What the task asks: All entries are to be retyped without alteration.

Content revision data

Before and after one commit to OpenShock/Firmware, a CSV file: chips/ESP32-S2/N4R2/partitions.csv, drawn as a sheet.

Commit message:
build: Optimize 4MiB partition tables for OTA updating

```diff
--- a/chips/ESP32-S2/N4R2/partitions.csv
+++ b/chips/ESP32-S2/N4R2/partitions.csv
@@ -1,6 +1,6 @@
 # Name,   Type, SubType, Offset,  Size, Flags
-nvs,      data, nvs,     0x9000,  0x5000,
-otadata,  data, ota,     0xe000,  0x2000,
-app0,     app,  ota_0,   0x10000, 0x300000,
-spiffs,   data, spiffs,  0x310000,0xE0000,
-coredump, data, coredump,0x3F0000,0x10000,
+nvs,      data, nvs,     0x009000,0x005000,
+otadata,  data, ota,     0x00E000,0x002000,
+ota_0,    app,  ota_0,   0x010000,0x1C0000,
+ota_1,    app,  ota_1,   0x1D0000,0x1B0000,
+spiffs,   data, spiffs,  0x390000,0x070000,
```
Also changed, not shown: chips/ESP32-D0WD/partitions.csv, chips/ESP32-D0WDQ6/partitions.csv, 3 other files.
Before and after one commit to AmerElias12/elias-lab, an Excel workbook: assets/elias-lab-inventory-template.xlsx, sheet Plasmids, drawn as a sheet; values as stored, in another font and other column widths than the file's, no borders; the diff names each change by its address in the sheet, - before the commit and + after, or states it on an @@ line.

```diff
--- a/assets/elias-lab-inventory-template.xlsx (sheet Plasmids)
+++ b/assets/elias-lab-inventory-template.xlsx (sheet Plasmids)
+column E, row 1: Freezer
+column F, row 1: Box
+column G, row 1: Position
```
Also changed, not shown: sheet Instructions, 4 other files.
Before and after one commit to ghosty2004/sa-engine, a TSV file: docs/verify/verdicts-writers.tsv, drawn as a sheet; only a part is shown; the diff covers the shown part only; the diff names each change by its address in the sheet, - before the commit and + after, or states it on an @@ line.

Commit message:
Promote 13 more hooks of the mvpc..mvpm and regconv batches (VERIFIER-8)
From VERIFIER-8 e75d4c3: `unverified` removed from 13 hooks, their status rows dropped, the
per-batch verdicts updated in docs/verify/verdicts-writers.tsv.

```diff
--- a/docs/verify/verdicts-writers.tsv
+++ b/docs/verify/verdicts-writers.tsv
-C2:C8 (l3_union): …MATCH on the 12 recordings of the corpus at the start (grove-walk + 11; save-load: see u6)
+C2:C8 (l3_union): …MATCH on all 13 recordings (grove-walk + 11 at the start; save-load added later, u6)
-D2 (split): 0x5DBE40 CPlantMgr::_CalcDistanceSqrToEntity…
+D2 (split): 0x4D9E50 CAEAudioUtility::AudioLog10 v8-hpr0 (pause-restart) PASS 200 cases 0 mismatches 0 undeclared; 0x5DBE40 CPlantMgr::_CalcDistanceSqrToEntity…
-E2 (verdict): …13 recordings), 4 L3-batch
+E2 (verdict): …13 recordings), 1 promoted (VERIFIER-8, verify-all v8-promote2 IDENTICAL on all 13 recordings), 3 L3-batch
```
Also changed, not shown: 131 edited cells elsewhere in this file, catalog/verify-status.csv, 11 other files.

Result of this task:
Before and after one commit to OpenShock/Firmware, a CSV file: chips/ESP32-S2/N4R2/partitions.csv, drawn as a sheet.

Commit message:
build: Optimize 4MiB partition tables for OTA updating

```diff
--- a/chips/ESP32-S2/N4R2/partitions.csv
+++ b/chips/ESP32-S2/N4R2/partitions.csv
@@ -1,6 +1,6 @@
 # Name,   Type, SubType, Offset,  Size, Flags
-nvs,      data, nvs,     0x9000,  0x5000,
-otadata,  data, ota,     0xe000,  0x2000,
-app0,     app,  ota_0,   0x10000, 0x300000,
-spiffs,   data, spiffs,  0x310000,0xE0000,
-coredump, data, coredump,0x3F0000,0x10000,
+nvs,      data, nvs,     0x009000,0x005000,
+otadata,  data, ota,     0x00E000,0x002000,
+ota_0,    app,  ota_0,   0x010000,0x1C0000,
+ota_1,    app,  ota_1,   0x1D0000,0x1B0000,
+spiffs,   data, spiffs,  0x390000,0x070000,
```
Also changed, not shown: chips/ESP32-D0WD/partitions.csv, chips/ESP32-D0WDQ6/partitions.csv, 3 other files.
Before and after one commit to AmerElias12/elias-lab, an Excel workbook: assets/elias-lab-inventory-template.xlsx, sheet Plasmids, drawn as a sheet; values as stored, in another font and other column widths than the file's, no borders; the diff names each change by its address in the sheet, - before the commit and + after, or states it on an @@ line.

```diff
--- a/assets/elias-lab-inventory-template.xlsx (sheet Plasmids)
+++ b/assets/elias-lab-inventory-template.xlsx (sheet Plasmids)
+column E, row 1: Freezer
+column F, row 1: Box
+column G, row 1: Position
```
Also changed, not shown: sheet Instructions, 4 other files.
Before and after one commit to ghosty2004/sa-engine, a TSV file: docs/verify/verdicts-writers.tsv, drawn as a sheet; only a part is shown; the diff covers the shown part only; the diff names each change by its address in the sheet, - before the commit and + after, or states it on an @@ line.

Commit message:
Promote 13 more hooks of the mvpc..mvpm and regconv batches (VERIFIER-8)
From VERIFIER-8 e75d4c3: `unverified` removed from 13 hooks, their status rows dropped, the
per-batch verdicts updated in docs/verify/verdicts-writers.tsv.

```diff
--- a/docs/verify/verdicts-writers.tsv
+++ b/docs/verify/verdicts-writers.tsv
-C2:C8 (l3_union): …MATCH on the 12 recordings of the corpus at the start (grove-walk + 11; save-load: see u6)
+C2:C8 (l3_union): …MATCH on all 13 recordings (grove-walk + 11 at the start; save-load added later, u6)
-D2 (split): 0x5DBE40 CPlantMgr::_CalcDistanceSqrToEntity…
+D2 (split): 0x4D9E50 CAEAudioUtility::AudioLog10 v8-hpr0 (pause-restart) PASS 200 cases 0 mismatches 0 undeclared; 0x5DBE40 CPlantMgr::_CalcDistanceSqrToEntity…
-E2 (verdict): …13 recordings), 4 L3-batch
+E2 (verdict): …13 recordings), 1 promoted (VERIFIER-8, verify-all v8-promote2 IDENTICAL on all 13 recordings), 3 L3-batch
```
Also changed, not shown: 131 edited cells elsewhere in this file, catalog/verify-status.csv, 11 other files.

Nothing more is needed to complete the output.